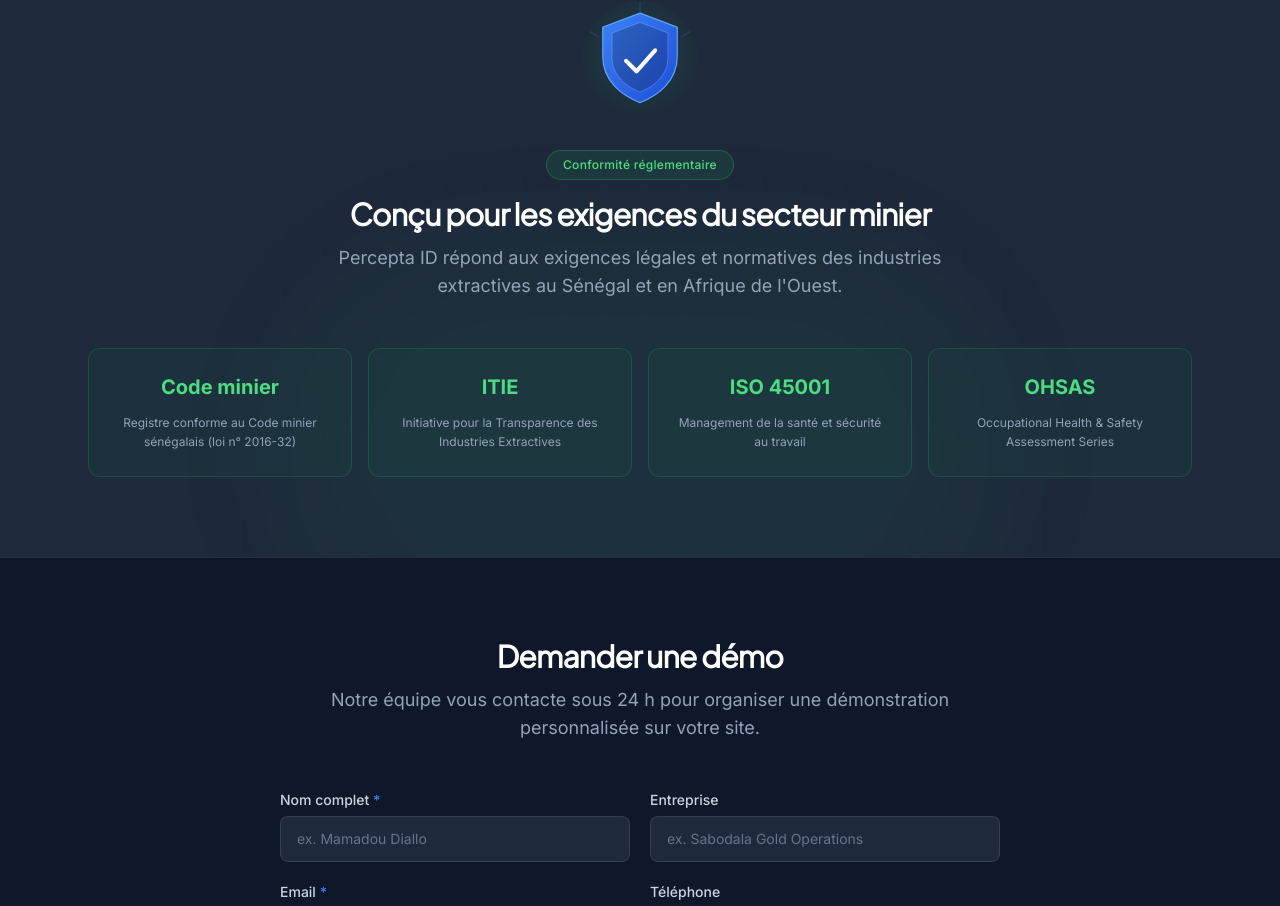
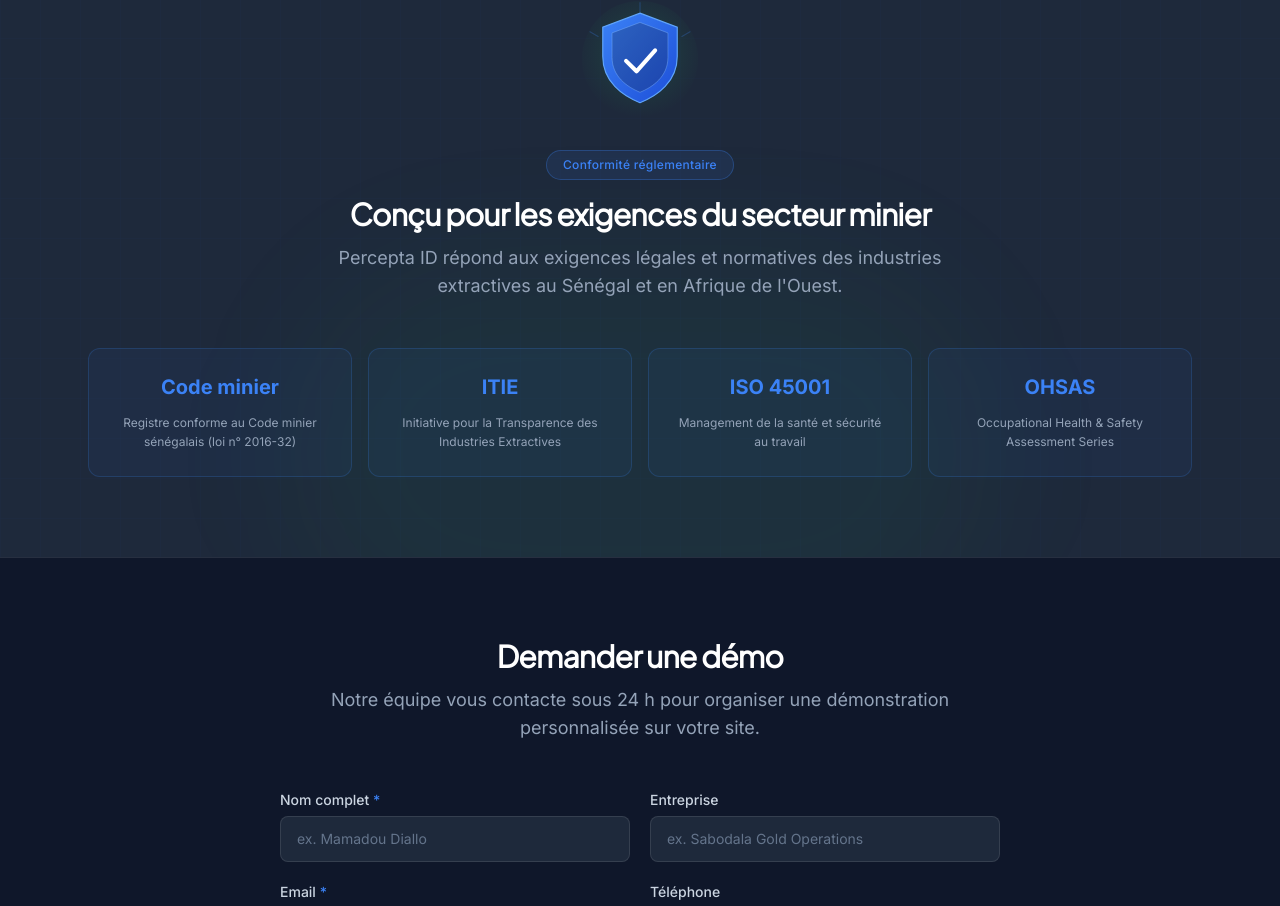
Before and after one commit to IVNorahc/percepta-id, a React (Vite) app: page / in a window 1280 px wide. Shown: the part 2415-3321 px from the top of the page. Built offline with nearby package versions, Linux system fonts and the light colour scheme; no server answers.

Commit message:
fix: harmonise couleur section conformité avec palette accent

```diff
--- a/src/pages/LandingPage.tsx
+++ b/src/pages/LandingPage.tsx
@@ -321,7 +321,7 @@
         <div className="relative max-w-6xl mx-auto px-6 py-20">
           <div className="text-center mb-12">
             <ShieldIllustration className="mx-auto mb-6 h-32 w-auto" />
-            <span className="inline-block rounded-full border border-green-500/30 bg-green-500/10 px-4 py-1.5 text-xs font-medium text-green-400 tracking-wide mb-4">
+            <span className="inline-block rounded-full border border-accent/30 bg-accent/10 px-4 py-1.5 text-xs font-medium text-accent tracking-wide mb-4">
               Conformité réglementaire
             </span>
             <h2 className="text-3xl font-bold tracking-tight">
@@ -336,9 +336,9 @@
             {CERTS.map((cert) => (
               <div
                 key={cert.code}
-                className="rounded-xl border border-green-500/20 bg-green-500/5 p-6 text-center hover:border-green-500/40 transition-colors"
+                className="rounded-xl border border-accent/20 bg-accent/5 p-6 text-center hover:border-accent/40 transition-colors"
               >
-                <div className="text-xl font-bold text-green-400 mb-3">{cert.code}</div>
+                <div className="text-xl font-bold text-accent mb-3">{cert.code}</div>
                 <p className="text-xs text-slate-400 leading-relaxed">{cert.label}</p>
               </div>
             ))}
```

+++++

_Aim of the exercise_: Would you please restate the records word for word, excluding any images?

_Exercise result_:
Before and after one commit to IVNorahc/percepta-id, a React (Vite) app: page / in a window 1280 px wide. Shown: the part 2415-3321 px from the top of the page. Built offline with nearby package versions, Linux system fonts and the light colour scheme; no server answers.

Commit message:
fix: harmonise couleur section conformité avec palette accent

```diff
--- a/src/pages/LandingPage.tsx
+++ b/src/pages/LandingPage.tsx
@@ -321,7 +321,7 @@
         <div className="relative max-w-6xl mx-auto px-6 py-20">
           <div className="text-center mb-12">
             <ShieldIllustration className="mx-auto mb-6 h-32 w-auto" />
-            <span className="inline-block rounded-full border border-green-500/30 bg-green-500/10 px-4 py-1.5 text-xs font-medium text-green-400 tracking-wide mb-4">
+            <span className="inline-block rounded-full border border-accent/30 bg-accent/10 px-4 py-1.5 text-xs font-medium text-accent tracking-wide mb-4">
               Conformité réglementaire
             </span>
             <h2 className="text-3xl font-bold tracking-tight">
@@ -336,9 +336,9 @@
             {CERTS.map((cert) => (
               <div
                 key={cert.code}
-                className="rounded-xl border border-green-500/20 bg-green-500/5 p-6 text-center hover:border-green-500/40 transition-colors"
+                className="rounded-xl border border-accent/20 bg-accent/5 p-6 text-center hover:border-accent/40 transition-colors"
               >
-                <div className="text-xl font-bold text-green-400 mb-3">{cert.code}</div>
+                <div className="text-xl font-bold text-accent mb-3">{cert.code}</div>
                 <p className="text-xs text-slate-400 leading-relaxed">{cert.label}</p>
               </div>
             ))}
```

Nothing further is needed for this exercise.